The Nun Smitten in the Thigh

From the Golden Legend:  There was a nun named Mary which was sick at Tripolin, in the monastery of Mary Magdalene, and was smitten in the thigh so grievously that five months during they doubted that she would have died, and then she bethought her and prayed thus in herself: Lord God, I am not worthy to pray to thee ne to be heard of thee, but I pray my lord, St. Dominic, that he be mediator between thee and me, that he may get to me the benefit of health.

And when she had long prayed in tears she slept, and saw St. Dominic with two friars, that opened the curtain that hung afore her bed, and entered and said to her: Wherefore desirest thou so sore to be healed?
And she said: Sir, that I might more devoutly serve God.
And then he drew out his ointment, which was of sweet odour, from under his cope and anointed her thigh, and she was anon all whole and said: This ointment is much precious, sweet and light.
And when she demanded how it was made, he said to her: This ointment is the ointment of love, and is so precious that it may not be bought for no price. For in the gifts of God is none better than love, for there is nothing more precious than charity, but it is soon lost if it be not well kept.
Then he appeared to her sister that night, that slept in the dortour, saying, “I have healed thy sister,” which anon arose and ran thither and found her whole. And when she felt her anointed with sensible unction she wiped it with great reverence with a bundle of silk.
And when she had told all this to the abbess, to her sister, and to her confessor, and had showed the unction and bundle, they were smitten with the novelty of the savour, so sweet-smelling that it might not be compared to none other aromatic, and they kept that unction with great reverence.
How agreeable the place is unto God where the body of St. Dominic resteth, howbeit that many miracles be showed there. Yet one shall I say to you here and that shall suffice.

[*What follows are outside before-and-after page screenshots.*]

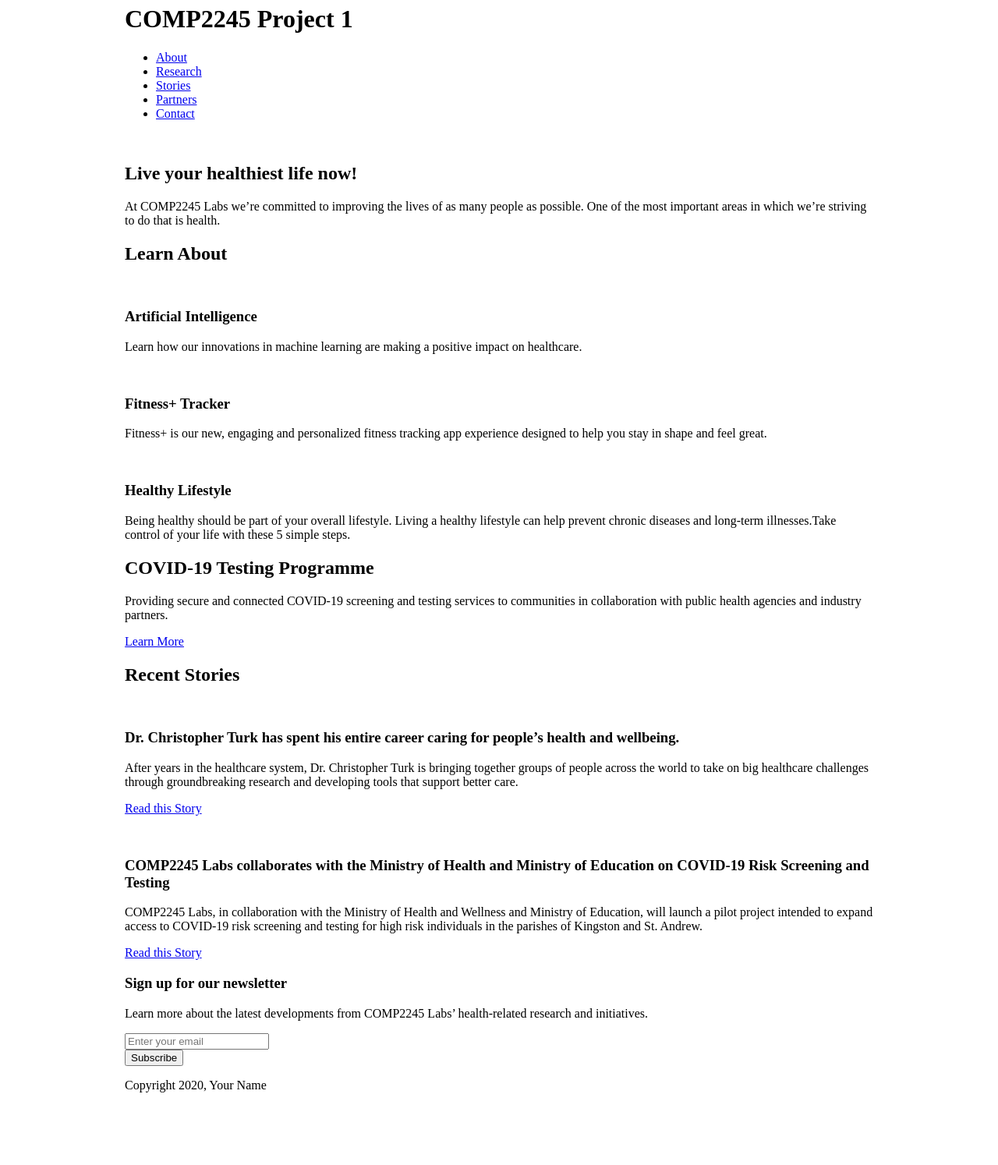
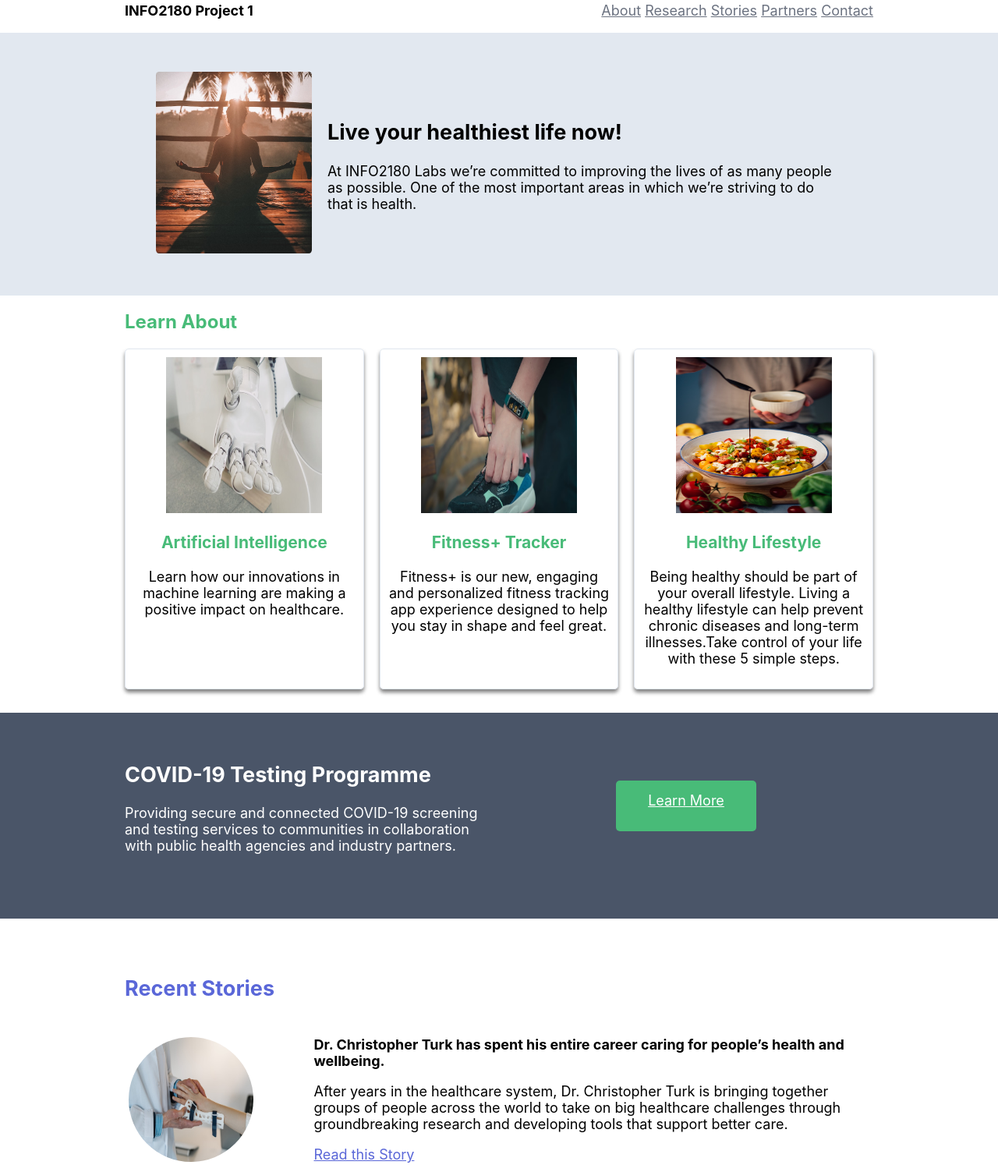
Before and after one commit to RyanAshB/info2180-project1, a plain HTML site: page project1-starter-master/index.html in a window 1280 px wide. Shown: the part 15-1509 px from the top of the page at 78% size. Before the commit the page ends 1432 px from the top, so only its background shows below. Drawn offline with Linux system fonts and the light colour scheme.

Commit message:
Completed Project

```diff
--- a/project1-starter-master/index.html
+++ b/project1-starter-master/index.html
@@ -3,14 +3,14 @@
 <head>
     <meta charset="UTF-8">
     <meta name="viewport" content="width=device-width, initial-scale=1.0">
-    <title>COMP2245 Project 1</title>
+    <title>INFO2180 Project 1</title>
     <link rel="stylesheet" href="styles.css">
     <script src="scripts.js"></script>
 </head>
 <body>
     <header>
         <div class="container">
-            <h1>COMP2245 Project 1</h1>
+            <h1>INFO2180 Project 1</h1>
             <nav>
                 <ul>
                     <li><a href="#">About</a></li>
@@ -26,11 +26,11 @@
         <section class="overview-hero">
             <div class="container">
                 <div class="overview-hero-image">
-                    <img src="#" alt="">
+                    <img src="Health.jpg" alt="Health">
                 </div>
                 <div class="overview-hero-text">
                     <h2>Live  your healthiest life now!</h2>
-                    <p>At COMP2245 Labs we’re committed to improving the lives of as many people as possible. One of the most important areas in which we’re striving to do that is health.</p>
+                    <p>At INFO2180 Labs we’re committed to improving the lives of as many people as possible. One of the most important areas in which we’re striving to do that is health.</p>
                 </div>
             </div>
         </section>
@@ -39,21 +39,21 @@
                 <h2>Learn About</h2>
                 <div class="cards">
                     <div class="card">
-                        <img src="#" alt="">
+                        <img src="AIHealth.jpg" alt="AIHealth">
                         <div class="card-body">
                             <h3>Artificial Intelligence</h3>
                             <p>Learn how our innovations in machine learning are making a positive impact on healthcare.</p>
                         </div>
                     </div>
                     <div class="card">
-                        <img src="#" alt="">
+                        <img src="Fitness.jpg" alt="Fitness">
                         <div class="card-body">
                             <h3>Fitness+ Tracker</h3>
                             <p>Fitness+ is our new, engaging and personalized fitness tracking app experience designed to help you stay in shape and feel great.</p>
                         </div>
                     </div>
                     <div class="card">
-                        <img src="#" alt="">
+                        <img src="Lifestyles.jpg" alt="Lifestyles">
                         <div class="card-body">
                             <h3>Healthy Lifestyle</h3>
                             <p>Being healthy should be part of your overall lifestyle. Living a healthy lifestyle can help prevent chronic diseases and long-term illnesses.Take control of your life with these 5 simple steps.</p>
@@ -77,7 +77,7 @@
             <div class="container">
                 <h2>Recent Stories</h2>
                 <article>
-                    <img src="" alt="">
+                    <img src="Doctor.jpg" alt="Doctor">
                     <div class="article-body">
                         <h3>Dr. Christopher Turk has spent his entire career caring for people’s health and wellbeing.</h3>
                         <p>After years in the healthcare system, Dr. Christopher Turk is bringing together groups of people across the world to take on big healthcare challenges through groundbreaking research and developing tools that support better care.</p>
@@ -85,10 +85,10 @@
                     </div>
                 </article>
                 <article>
-                    <img src="" alt="">
+                    <img src="Covid.jpg" alt="Covid">
                     <div class="article-body">
-                        <h3>COMP2245 Labs collaborates with the Ministry of Health and Ministry of Education on COVID-19 Risk Screening and Testing</h3>
-                        <p>COMP2245 Labs, in collaboration with the Ministry of Health and Wellness and Ministry of Education, will launch a pilot project intended to expand access to COVID-19 risk screening and testing for high risk individuals in the parishes of Kingston and St. Andrew.</p>
+                        <h3>INFO2180 Labs collaborates with the Ministry of Health and Ministry of Education on COVID-19 Risk Screening and Testing</h3>
+                        <p>INFO2180 Labs, in collaboration with the Ministry of Health and Wellness and Ministry of Education, will launch a pilot project intended to expand access to COVID-19 risk screening and testing for high risk individuals in the parishes of Kingston and St. Andrew.</p>
                         <p><a href="#">Read this Story</a></p>
                     </div>
                 </article>
@@ -97,7 +97,7 @@
         <section class="newsletter">
             <div class="container">
                 <h3>Sign up for our newsletter</h3>
-                <p>Learn more about the latest developments from COMP2245 Labs’ health-related research and initiatives.</p>
+                <p>Learn more about the latest developments from INFO2180 Labs’ health-related research and initiatives.</p>
                 <form action="#" method="post">
                     <div class="form-group">
                         <input type="email" name="email" id="email" placeholder="Enter your email">
@@ -110,7 +110,7 @@
     </main>
     <footer>
         <div class="container">
-            <p>Copyright 2020, Your Name</p>
+            <p>Copyright 2020, Ryan Badaloo</p>
         </div>
     </footer>
 </body>
--- a/project1-starter-master/scripts.js
+++ b/project1-starter-master/scripts.js
@@ -1 +1,20 @@
 /* Add your JavaScript to this file */
+document.addEventListener("DOMContentLoaded", function () {
+    const form = document.querySelector("form");
+    const msg = document.querySelector(".message");
+
+    form.addEventListener("submit", function (event) {
+        event.preventDefault();
+
+        const userEmail = document.querySelector("#email");
+        const actEmail = userEmail.value;
+
+        if (actEmail) {
+            msg.textContent = "Thank you! Your email address " + actEmail + " has been added to our mailing list!";
+        } else {
+            msg.textContent = "Please enter a valid email address.";
+        }
+
+        userEmail.value = "";
+    });
+});
--- a/project1-starter-master/styles.css
+++ b/project1-starter-master/styles.css
@@ -1,11 +1,203 @@
 /* Add your CSS to this file */
 body {
     margin: 0;
-    font-size: 16px;
+    font-size: 18px;
+    font-family: -apple-system, BlinkMacSystemFont, "Segoe UI", Roboto, "Helvetica Neue", Arial, "Noto Sans", sans-serif;
 }
 
 .container {
     margin: 0 auto;
     max-width: 960px;
     width: 100%;
+    display: grid;
 }
+
+header {
+    background-color: white;
+}
+
+header .container {
+    grid-template-columns: 1fr 1fr;
+    align-items: center;
+}
+
+header ul {
+    text-align: right;
+    font-size: 18px;
+}
+
+header h1 {
+    font-size: 18px;
+}
+
+header a {
+    color: #6b7280;
+
+}
+
+header a:hover {
+    color: #5A67D8;
+}
+
+ul li {
+    display: inline;
+}
+
+.overview-hero{
+    display: grid;
+    grid-row-gap: 20px;
+    grid-column-gap: 20px;
+    background-color:  #E2E8F0;
+    justify-items: center;
+    align-items: center;
+    padding: 50px;
+    padding-left: 200px;
+    padding-right: 200px;
+
+}
+
+.overview-hero .container{
+    grid-template-columns: 1fr 3fr;
+    justify-content: center;
+    align-items: center;
+}
+
+.overview-hero-image img {
+    max-width: 200px;
+    height: auto;
+    justify-items: center;
+    align-items: center;
+    border-radius: 2%;
+}
+
+.learn-about {
+    display: grid;
+    justify-content: center;
+    padding-bottom: 30px;
+}
+
+.learn-about h2 {
+    font-size: 24px;
+    color: #48BB78;
+}
+
+.cards img {
+    width: 200px;
+    height: 200px;
+}
+
+.cards h3 {
+    color: #48BB78;
+    font-size: 21px;
+}
+
+.cards {
+    display: grid;
+    grid-template-columns: repeat(3, 1fr);
+    grid-gap: 20px;
+}
+
+.cards .card {
+    border: 1px solid #ccc;
+    border-radius: 5px;
+    border-color: #E2E8F0;
+    box-shadow: 0px 4px 5px grey;
+    padding: 10px;
+    text-align: center;
+    height: auto;
+}
+
+.testing {
+    background-color: #4A5568;
+    padding-top: 40px;
+    padding-bottom: 65px;
+}
+
+.testing .container {
+    display: grid;
+    grid-template-columns: repeat(2, 1fr);
+    align-items: center;
+}
+
+.testing .testing-desciption {
+    color: white;
+}
+
+.cta {
+    background-color: #48BB78;
+    border-radius: 5px;
+    margin-left: 150px;
+    margin-right: 150px;
+    padding-top: 15px;
+    text-align: center;
+    height: 50px;
+}
+
+.cta a {
+    color: white;
+}
+
+.stories {
+    padding: 50px;
+}
+
+.stories h2 {
+    color: #5A67D8;
+}
+
+.stories a {
+    color: #5A67D8;
+}
+
+.stories h3 {
+    font-size: 18px;
+}
+
+.stories img {
+    width: 160px;
+    height: 160px;
+    border-radius: 50%;
+}
+
+.stories article {
+    display: grid;
+    grid-template-columns: 1fr 3fr;
+    padding: 5px;
+    align-items: center;
+}
+
+.newsletter {
+    background-color: #48BB78;
+    padding-right: 400px;
+    padding-left: 400px;
+}
+
+.newsletter h3 {
+    text-align: center;
+    color: white;
+}
+
+.newsletter p {
+    text-align: center;
+    color: white;
+}
+
+.newsletter form {
+    text-align: center;
+    display: grid;
+    grid-template-columns: 1fr 1fr;
+    padding-bottom: 30px;
+}
+
+.newsletter button {
+    background-color: #5A67D8;
+    color: white;
+}
+
+footer {
+    background-color: #4A5568;
+}
+
+footer p {
+    color: white;
+}
```
Also changed, not shown: project1-starter-master/AIHealth.jpg (added), project1-starter-master/Covid.jpg (added), project1-starter-master/Doctor.jpg (added), project1-starter-master/Fitness.jpg (added), project1-starter-master/Health.jpg (added), project1-starter-master/Lifestyles.jpg (added).
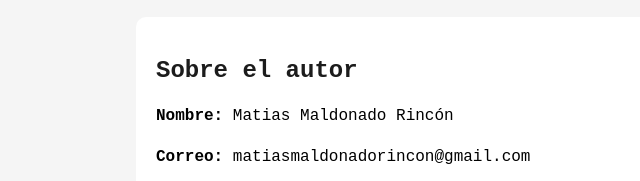
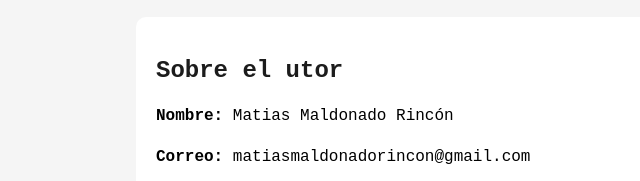
Before and after one commit to matiasmaldonadorincon-ctrl/tecnolog-a-, a plain HTML site: page index.html in a window 1280 px wide. Shown: the part 884-1065 px from the top of the page, 34-674 px from the left. Drawn offline with Linux system fonts and the light colour scheme.

Commit message:
Update index.html

```diff
--- a/index.html
+++ b/index.html
@@ -128,7 +128,7 @@
 </section>
 
 <section id="autor">
-    <h2>Sobre el autor</h2>
+    <h2>Sobre el utor</h2>
     <p><strong>Nombre:</strong> Matias Maldonado Rincón</p>
     <p><strong>Correo:</strong> matiasmaldonadorincon@gmail.com</p>
     <p><strong>Institución:</strong> Skolmi</p>
```
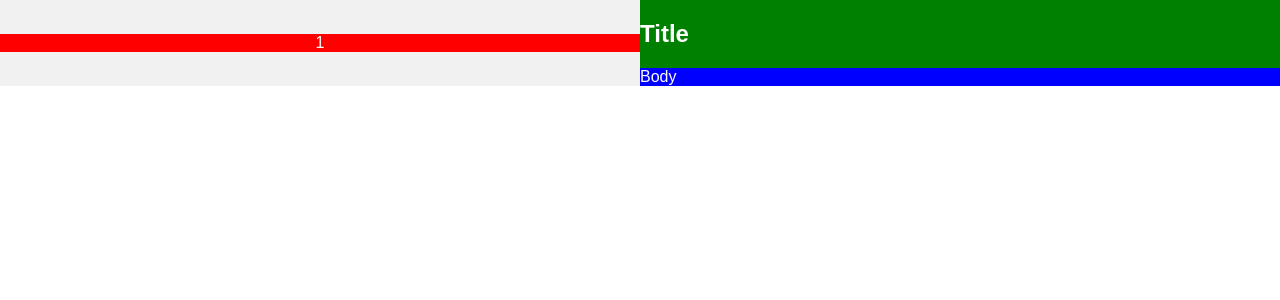
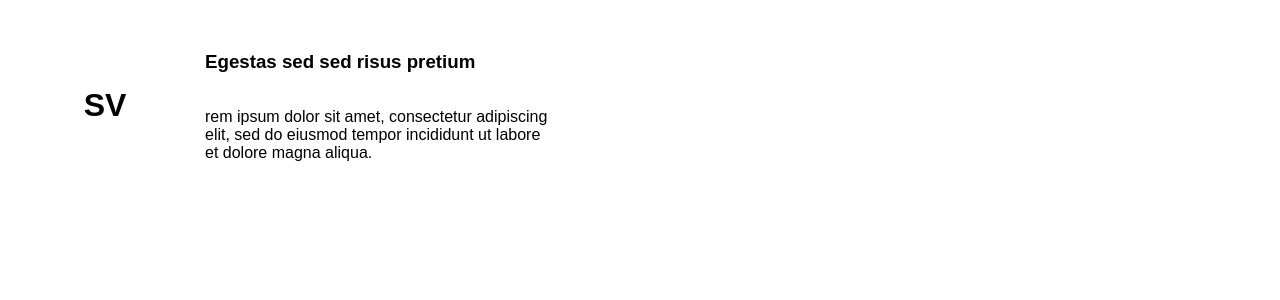
Before and after one commit to AlphaSpectrum/ganges, a React (Create React App) app: page / in a window 1280 px wide. Shown: the top 300 px of the page. Built offline with nearby package versions, Linux system fonts and the light colour scheme.

Commit message:
The structure of the shelf is set up.

```diff
--- a/package.json
+++ b/package.json
@@ -3,6 +3,7 @@
   "version": "0.1.0",
   "private": true,
   "dependencies": {
+    "bootstrap": "^4.1.3",
     "prop-types": "^15.6.2",
     "react": "^16.5.0",
     "react-dom": "^16.5.0",
@@ -15,7 +16,6 @@
     "eject": "react-scripts eject"
   },
   "devDependencies": {
-    "bootstrap": "^4.1.3",
     "eslint": "^5.5.0",
     "eslint-config-airbnb": "^17.1.0",
     "eslint-plugin-import": "^2.14.0",
--- a/src/components/Shelf.js
+++ b/src/components/Shelf.js
@@ -3,21 +3,44 @@ import PropTypes from 'prop-types';
 import '../css/styles.css';
 import 'bootstrap';
 
-const Shelf = ({ title }) => (
-  <div className="flex-container">
-    <div className="flex-container-inner" style={{ background: 'red', alignSelf: 'center' }}>1</div>
-    <div className="flex-container-inner">
-      <div className="flex-container text-center" style={{ background: 'green' }}>
-        <h2>{title}</h2>
+const Shelf = ({
+  title,
+  children,
+  maxWidth,
+  minHeight,
+}) => (
+  <div
+    className="shelf shelf-flex-container"
+    style={{
+      minHeight: `${minHeight}px`, maxWidth: `${maxWidth}px`, padding: '5px',
+    }}
+  >
+    <div className="shelf-flex-container-inner" style={{ alignSelf: 'center', maxWidth: '200px'}}>
+      <h1 className="display-1">SV</h1>
+    </div>
+    <div className="shelf-flex-container-inner" style={{ alignSelf: 'center' }}>
+      <div className="shelf-flex-container">
+        <h3>{title}</h3>
       </div>
-      <div className="flex-container text-center" style={{ background: 'blue' }}>
-        <div>Body</div>
+      <div className="shelf-flex-container">
+        <p className="lead" style={{ textAlign: 'left' }}>
+          {children}
+        </p>
       </div>
     </div>
   </div>
 );
 
 Shelf.propTypes = {
+  children: PropTypes.node.isRequired,
   title: PropTypes.string.isRequired,
+  maxWidth: PropTypes.number,
+  minHeight: PropTypes.number,
 };
+
+Shelf.defaultProps = {
+  maxWidth: 600,
+  minHeight: 200,
+};
+
 export default Shelf;
--- a/src/css/styles.css
+++ b/src/css/styles.css
@@ -1,15 +1,12 @@
-.flex-container {
+.shelf-flex-container {
     display: flex;
-    height: auto;
-    background-color: #f1f1f1;
-  }
-  .flex-container-inner {
-    background-color: DodgerBlue;
-    color: white;
+}
+
+.shelf-flex-container-inner {
     width: 100%;
     text-align: center;
-  }
+}
 
-  .text-center {
-      text-align: center !important;
-  }
+.text-center {
+    text-align: center !important;
+}
--- a/src/index.js
+++ b/src/index.js
@@ -4,5 +4,5 @@ import './index.css';
 import registerServiceWorker from './registerServiceWorker';
 import Shelf from './components/Shelf';
 
-ReactDOM.render(<Shelf title="Title" />, document.getElementById('root'));
+ReactDOM.render(<Shelf title="Egestas sed sed risus pretium" maxWidth={550}>rem ipsum dolor sit amet, consectetur adipiscing elit, sed do eiusmod tempor incididunt ut labore et dolore magna aliqua.</Shelf>, document.getElementById('root'));
 registerServiceWorker();
```
Also changed, not shown: .eslintrc.js, 1 other file (tests, documents, lock files or other folders).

The Golden Legend or Lives Of The Saints
Compiled by Jacobus de Voragine, Archbishop of Genoa, 1275
Englished by William Caxton, First Edition 1483
From the Temple Classics Edited by F.S. Ellis